Back
Fortis Healthcare Ltd
IHH nurses Fortis back to health
Nov 17,2022

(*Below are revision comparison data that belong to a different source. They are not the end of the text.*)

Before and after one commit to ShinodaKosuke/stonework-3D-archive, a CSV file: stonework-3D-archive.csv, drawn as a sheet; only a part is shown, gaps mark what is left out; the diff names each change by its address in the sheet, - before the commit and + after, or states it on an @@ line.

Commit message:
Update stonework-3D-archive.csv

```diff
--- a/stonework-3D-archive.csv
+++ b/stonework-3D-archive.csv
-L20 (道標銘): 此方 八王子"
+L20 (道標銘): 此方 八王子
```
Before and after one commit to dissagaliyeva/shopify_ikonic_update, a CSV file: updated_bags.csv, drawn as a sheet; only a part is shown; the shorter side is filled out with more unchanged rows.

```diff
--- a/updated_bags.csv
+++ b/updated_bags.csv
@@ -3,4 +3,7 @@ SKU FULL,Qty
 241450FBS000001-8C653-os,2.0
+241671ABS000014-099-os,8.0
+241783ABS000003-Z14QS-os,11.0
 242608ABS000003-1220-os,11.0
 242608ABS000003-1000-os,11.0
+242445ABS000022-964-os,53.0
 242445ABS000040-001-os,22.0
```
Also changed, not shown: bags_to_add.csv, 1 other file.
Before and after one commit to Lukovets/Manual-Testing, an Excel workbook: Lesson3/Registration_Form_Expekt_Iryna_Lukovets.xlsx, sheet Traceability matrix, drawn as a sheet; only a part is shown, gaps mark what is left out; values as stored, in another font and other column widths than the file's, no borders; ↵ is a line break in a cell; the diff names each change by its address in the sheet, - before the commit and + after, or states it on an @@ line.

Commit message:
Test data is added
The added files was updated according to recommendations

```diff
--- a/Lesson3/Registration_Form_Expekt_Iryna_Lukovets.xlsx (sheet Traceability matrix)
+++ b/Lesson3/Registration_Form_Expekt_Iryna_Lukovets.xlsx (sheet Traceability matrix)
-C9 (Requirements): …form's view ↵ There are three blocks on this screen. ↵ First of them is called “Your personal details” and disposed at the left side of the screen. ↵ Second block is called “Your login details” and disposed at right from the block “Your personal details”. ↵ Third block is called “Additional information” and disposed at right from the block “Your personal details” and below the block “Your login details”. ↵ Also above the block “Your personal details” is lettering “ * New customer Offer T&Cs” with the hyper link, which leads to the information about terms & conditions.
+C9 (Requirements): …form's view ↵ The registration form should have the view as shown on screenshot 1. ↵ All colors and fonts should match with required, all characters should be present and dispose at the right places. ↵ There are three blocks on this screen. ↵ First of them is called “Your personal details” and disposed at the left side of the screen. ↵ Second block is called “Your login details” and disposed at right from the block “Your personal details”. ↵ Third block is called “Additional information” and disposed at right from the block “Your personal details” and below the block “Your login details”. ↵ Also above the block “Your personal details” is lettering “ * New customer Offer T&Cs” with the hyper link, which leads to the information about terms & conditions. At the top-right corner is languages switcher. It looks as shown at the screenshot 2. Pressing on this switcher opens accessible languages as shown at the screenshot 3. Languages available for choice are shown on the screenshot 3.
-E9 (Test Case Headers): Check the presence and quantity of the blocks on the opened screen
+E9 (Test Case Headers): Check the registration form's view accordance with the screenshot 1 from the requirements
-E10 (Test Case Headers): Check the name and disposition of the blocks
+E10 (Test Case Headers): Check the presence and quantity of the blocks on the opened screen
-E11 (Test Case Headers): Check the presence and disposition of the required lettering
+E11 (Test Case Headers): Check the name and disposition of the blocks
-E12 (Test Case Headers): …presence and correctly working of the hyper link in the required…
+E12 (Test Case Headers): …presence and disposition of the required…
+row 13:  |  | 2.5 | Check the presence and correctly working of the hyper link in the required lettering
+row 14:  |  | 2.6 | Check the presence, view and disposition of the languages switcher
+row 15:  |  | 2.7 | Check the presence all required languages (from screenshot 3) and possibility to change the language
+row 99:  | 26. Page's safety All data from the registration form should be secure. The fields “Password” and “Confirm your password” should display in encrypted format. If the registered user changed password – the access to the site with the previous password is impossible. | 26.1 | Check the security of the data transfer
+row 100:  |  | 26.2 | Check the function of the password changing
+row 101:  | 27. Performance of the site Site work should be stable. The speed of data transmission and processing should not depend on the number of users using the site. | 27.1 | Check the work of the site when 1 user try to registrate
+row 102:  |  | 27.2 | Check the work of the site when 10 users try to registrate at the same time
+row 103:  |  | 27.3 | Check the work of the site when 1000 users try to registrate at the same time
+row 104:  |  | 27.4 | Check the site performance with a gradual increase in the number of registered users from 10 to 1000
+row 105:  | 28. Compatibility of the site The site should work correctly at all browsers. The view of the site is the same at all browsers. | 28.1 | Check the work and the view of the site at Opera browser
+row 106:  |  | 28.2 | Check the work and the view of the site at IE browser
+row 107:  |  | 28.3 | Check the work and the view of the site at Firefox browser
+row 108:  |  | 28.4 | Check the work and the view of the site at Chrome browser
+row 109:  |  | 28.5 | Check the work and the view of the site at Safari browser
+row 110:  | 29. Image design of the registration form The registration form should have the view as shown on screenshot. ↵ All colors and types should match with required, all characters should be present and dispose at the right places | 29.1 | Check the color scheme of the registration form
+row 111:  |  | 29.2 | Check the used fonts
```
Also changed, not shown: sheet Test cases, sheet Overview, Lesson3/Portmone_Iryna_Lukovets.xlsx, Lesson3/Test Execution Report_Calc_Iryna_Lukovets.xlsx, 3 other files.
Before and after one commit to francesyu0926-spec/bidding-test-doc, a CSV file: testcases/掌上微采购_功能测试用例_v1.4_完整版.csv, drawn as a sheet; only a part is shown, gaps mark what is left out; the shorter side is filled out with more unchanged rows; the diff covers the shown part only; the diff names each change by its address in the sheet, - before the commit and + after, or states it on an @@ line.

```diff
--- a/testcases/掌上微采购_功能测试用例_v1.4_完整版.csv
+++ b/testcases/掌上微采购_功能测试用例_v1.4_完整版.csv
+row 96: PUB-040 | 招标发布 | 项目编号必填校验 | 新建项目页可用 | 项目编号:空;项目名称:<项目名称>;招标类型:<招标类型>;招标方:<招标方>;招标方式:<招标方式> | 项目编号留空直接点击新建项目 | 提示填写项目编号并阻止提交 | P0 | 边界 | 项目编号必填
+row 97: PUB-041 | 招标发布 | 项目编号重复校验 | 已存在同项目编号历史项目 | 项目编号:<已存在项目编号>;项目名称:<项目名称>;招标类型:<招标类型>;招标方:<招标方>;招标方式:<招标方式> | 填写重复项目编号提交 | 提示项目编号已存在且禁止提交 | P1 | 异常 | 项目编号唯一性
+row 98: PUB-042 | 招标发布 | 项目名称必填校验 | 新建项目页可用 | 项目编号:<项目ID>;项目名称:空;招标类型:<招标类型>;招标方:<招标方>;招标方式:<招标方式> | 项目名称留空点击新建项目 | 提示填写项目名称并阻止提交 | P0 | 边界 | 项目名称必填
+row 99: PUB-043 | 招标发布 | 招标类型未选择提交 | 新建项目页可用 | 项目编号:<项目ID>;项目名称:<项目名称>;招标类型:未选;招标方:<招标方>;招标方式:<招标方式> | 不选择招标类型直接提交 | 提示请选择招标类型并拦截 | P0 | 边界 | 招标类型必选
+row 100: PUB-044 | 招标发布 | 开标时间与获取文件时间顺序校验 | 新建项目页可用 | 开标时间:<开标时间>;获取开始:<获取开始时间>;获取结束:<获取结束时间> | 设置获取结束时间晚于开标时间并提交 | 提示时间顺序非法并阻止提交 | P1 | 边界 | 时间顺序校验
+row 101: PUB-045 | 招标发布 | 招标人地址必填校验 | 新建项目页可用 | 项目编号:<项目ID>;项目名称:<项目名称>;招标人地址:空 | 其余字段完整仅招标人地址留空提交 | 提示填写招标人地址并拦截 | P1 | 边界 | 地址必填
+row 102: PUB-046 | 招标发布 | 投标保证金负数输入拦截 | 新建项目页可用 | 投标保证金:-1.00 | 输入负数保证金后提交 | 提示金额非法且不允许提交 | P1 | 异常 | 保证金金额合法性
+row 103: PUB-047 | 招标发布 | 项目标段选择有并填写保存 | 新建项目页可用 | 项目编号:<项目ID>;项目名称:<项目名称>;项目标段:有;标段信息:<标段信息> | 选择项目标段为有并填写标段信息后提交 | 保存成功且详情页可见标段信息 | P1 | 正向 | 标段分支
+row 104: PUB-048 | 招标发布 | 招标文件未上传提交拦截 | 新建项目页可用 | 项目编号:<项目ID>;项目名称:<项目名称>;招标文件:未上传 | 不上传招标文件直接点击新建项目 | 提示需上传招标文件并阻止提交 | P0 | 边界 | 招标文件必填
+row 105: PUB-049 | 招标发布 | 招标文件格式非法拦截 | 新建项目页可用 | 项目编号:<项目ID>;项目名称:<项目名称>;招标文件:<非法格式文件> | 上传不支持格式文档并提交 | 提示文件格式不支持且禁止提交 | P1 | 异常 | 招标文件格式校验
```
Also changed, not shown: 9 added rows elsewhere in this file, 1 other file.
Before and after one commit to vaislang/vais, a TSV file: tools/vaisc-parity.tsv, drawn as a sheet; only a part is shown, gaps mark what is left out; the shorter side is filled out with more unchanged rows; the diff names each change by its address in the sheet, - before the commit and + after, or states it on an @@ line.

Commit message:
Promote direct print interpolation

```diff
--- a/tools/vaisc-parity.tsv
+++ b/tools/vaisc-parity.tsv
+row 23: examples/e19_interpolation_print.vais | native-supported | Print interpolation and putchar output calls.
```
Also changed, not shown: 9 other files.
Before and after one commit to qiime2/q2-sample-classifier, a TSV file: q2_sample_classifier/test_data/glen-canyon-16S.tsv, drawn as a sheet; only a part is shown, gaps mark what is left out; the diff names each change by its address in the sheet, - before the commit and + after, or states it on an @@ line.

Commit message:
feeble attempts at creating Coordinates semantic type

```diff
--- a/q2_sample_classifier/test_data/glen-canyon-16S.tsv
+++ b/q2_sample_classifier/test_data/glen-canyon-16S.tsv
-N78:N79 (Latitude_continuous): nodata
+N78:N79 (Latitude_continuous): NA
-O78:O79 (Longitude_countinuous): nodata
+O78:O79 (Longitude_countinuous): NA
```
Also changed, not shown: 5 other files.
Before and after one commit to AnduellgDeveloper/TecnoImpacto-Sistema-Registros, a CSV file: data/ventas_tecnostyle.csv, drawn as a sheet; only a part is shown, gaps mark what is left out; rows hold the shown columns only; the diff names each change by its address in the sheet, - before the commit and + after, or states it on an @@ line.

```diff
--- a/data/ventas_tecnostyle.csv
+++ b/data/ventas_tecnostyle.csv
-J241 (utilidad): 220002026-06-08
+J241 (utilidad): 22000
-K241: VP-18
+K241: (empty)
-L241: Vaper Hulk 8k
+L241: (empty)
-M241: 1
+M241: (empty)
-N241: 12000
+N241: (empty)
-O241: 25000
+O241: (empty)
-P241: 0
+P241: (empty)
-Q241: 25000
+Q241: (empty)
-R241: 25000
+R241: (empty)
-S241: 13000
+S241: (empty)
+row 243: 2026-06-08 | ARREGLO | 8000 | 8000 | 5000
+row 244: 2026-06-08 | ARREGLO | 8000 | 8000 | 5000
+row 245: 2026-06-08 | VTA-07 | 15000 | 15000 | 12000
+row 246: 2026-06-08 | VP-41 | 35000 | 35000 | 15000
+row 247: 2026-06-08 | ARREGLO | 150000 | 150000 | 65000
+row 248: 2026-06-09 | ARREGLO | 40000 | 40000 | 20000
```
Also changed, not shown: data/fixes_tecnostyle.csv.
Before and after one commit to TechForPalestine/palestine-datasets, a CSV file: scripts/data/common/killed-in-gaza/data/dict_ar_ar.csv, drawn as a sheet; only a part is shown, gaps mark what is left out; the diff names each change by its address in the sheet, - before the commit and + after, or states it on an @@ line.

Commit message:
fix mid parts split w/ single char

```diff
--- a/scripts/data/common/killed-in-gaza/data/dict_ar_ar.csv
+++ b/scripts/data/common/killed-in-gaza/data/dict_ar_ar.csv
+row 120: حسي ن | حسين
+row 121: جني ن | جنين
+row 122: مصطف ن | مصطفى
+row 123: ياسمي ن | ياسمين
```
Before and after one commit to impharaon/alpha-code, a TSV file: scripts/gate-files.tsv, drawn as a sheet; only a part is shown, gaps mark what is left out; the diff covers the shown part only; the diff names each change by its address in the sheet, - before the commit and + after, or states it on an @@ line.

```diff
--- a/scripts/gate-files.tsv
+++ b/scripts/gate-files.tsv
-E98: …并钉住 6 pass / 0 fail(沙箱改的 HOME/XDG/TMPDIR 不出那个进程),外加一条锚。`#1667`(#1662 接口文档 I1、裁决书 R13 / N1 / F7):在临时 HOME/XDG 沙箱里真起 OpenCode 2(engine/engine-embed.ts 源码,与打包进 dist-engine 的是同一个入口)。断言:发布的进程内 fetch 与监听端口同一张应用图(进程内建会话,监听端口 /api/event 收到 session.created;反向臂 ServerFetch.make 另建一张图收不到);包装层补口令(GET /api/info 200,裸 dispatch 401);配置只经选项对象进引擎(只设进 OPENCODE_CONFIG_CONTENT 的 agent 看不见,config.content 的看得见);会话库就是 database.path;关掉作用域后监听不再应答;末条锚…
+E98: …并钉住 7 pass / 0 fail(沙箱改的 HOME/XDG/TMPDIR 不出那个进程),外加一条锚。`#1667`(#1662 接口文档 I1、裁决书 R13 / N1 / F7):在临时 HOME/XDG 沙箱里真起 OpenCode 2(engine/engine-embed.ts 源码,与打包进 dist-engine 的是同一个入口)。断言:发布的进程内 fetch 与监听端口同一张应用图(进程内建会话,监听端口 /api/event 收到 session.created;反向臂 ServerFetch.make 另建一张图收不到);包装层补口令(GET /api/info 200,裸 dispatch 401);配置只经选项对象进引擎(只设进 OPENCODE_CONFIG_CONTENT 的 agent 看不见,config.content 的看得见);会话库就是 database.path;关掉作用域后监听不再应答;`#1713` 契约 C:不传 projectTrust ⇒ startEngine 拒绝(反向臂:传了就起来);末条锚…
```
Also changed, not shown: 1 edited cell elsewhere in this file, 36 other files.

After a bruising bidding war four years ago, Fortis has moved to pare its debt and expand modestly After Malaysian major IHH Healthcare won a hard-fought bidding war to acquire a 31.1 per cent stake in Fortis Healthcare in July 2018, the beleaguered hospital chain is finally off the critical list. The hospital chain has not only pared debt, improved its net worth and become profitable (see chart), but it has also managed to expand modestly. Its stock price has recovered, too, from ~140-145 levels on the BSE in August 2018 to ~300 levels now. So how did IHH manage to nurse Fortis back to health? Soon after it acquired its stake, IHH infused ~4,000 crore into Fortis, and put ~3,400 crore into an escrow account for an open offer for another 26 per cent stake. The open offer has been stuck since 2018 on account of a legal battle involving another former group company. IHH Healthcare had paid $1.1 billion to acquire its 31 per cent stake in a bidding process overseen by an independent board. But the mandatory open offer was stayed by the Supreme Court after Japanese conglomerate Daiichi filed a plea against it over a separate controversy involving the drug company, Ranbaxy. Daiichi had challenged the Fortis-IHH deal to recover a ~3,600-crore arbitration award it had won in a Singapore tribunal against Fortis (and Ranbaxys) erstwhile promoters, the brothers Malvinder Singh and Shivinder Singh. In the first 100 days after the Malaysian major invested in Fortis, Kelvin Loh, managing director and CEO, IHH Healthcare Berhad, told Business Standard in a recent interview, we wanted to bring in operational efficiencies, keep costs low, have global procurement initiatives, reduce our financing costs, share best practices, clinical practices, etc. Ravi Rajagopal, chairman of Fortis Healthcare, added that out of the ~4,000 crore that came in, ~300 crore was spent on paying debt and around ~3,700 crore went into buying back assets from RHT. The Singapore-listed RHT owned Fortis assets and the latter used to pay it clinical establishment fees, part of the Singh brothers attempt to create an asset-light model. Kunal Randeria, analyst with Nuvama Research, pointed out, The buyback of assets helped in an annual savings of ~270 crore. The buyback was done for economic reasons the effective interest costs that were there was around 12-13 per cent...after we bought back the assets, our effective interest cost came down at one point to 6-7 per cent, Rajagopal said, adding, At one point, the interest savings annually was ~150-200 crore. The shareholders were all extremely positive that we have done the right thing after the buyback happened. Meanwhile, he added, The ~1,000-1,200 crore of capex was all internally generated cash from profits. This is in addition to paying down debt of ~1,000 crore in the last four years. All of this meant that operational metrics occupancy levels and average revenue per occupied bed (ARPOB) improved, too. About two years back, around eight hospitals in the Fortis network had sub-10 per cent margins. Now that is down to around five hospitals or so, and around 10-11 hospitals have margins in excess of 20 per cent, Randeria said. But the focus on debt and asset buybacks meant that Fortis plans to add close to 250-300 beds annually for the next two to three years has been more or less stagnant. In addition, IHHs inability to infuse fresh capital until the open offer goes through has constrained growth. From a Fortis point of view, the frustration is that we are not able to participate in M&A activitiesour footprint and our presence could have been a lot bigger, had we been not constrained by capital, Rajagopal said, although the chain is expanding the number of beds in seven of its hospitals. After a challenging FY21 when overall occupancies dipped to 55 per cent across the Fortis network with people postponing elective surgeries, travel restrictions and lockdown hit patient footfalls, FY22 saw a turnaround. Occupancies improved to 63 per cent despite the first and fourth quarters of FY22 being impacted by the Delta and the Omicron waves. The hospital business roughly contributes 75 per cent of its overall revenues. Though the first four years have seen an encouraging recovery, the prognosis from analysts is that much hinges on the open offer going through, not least because of the fear of more skeletons tumbling out of the Singh brothers closet. As a Mumbai-based analyst put it, Fortis is being run very professionally now. Had IHH had its way, it could have expanded its network significantly. The outlook is indeed positive, but we are awaiting clarity on the legal issues that plague the company.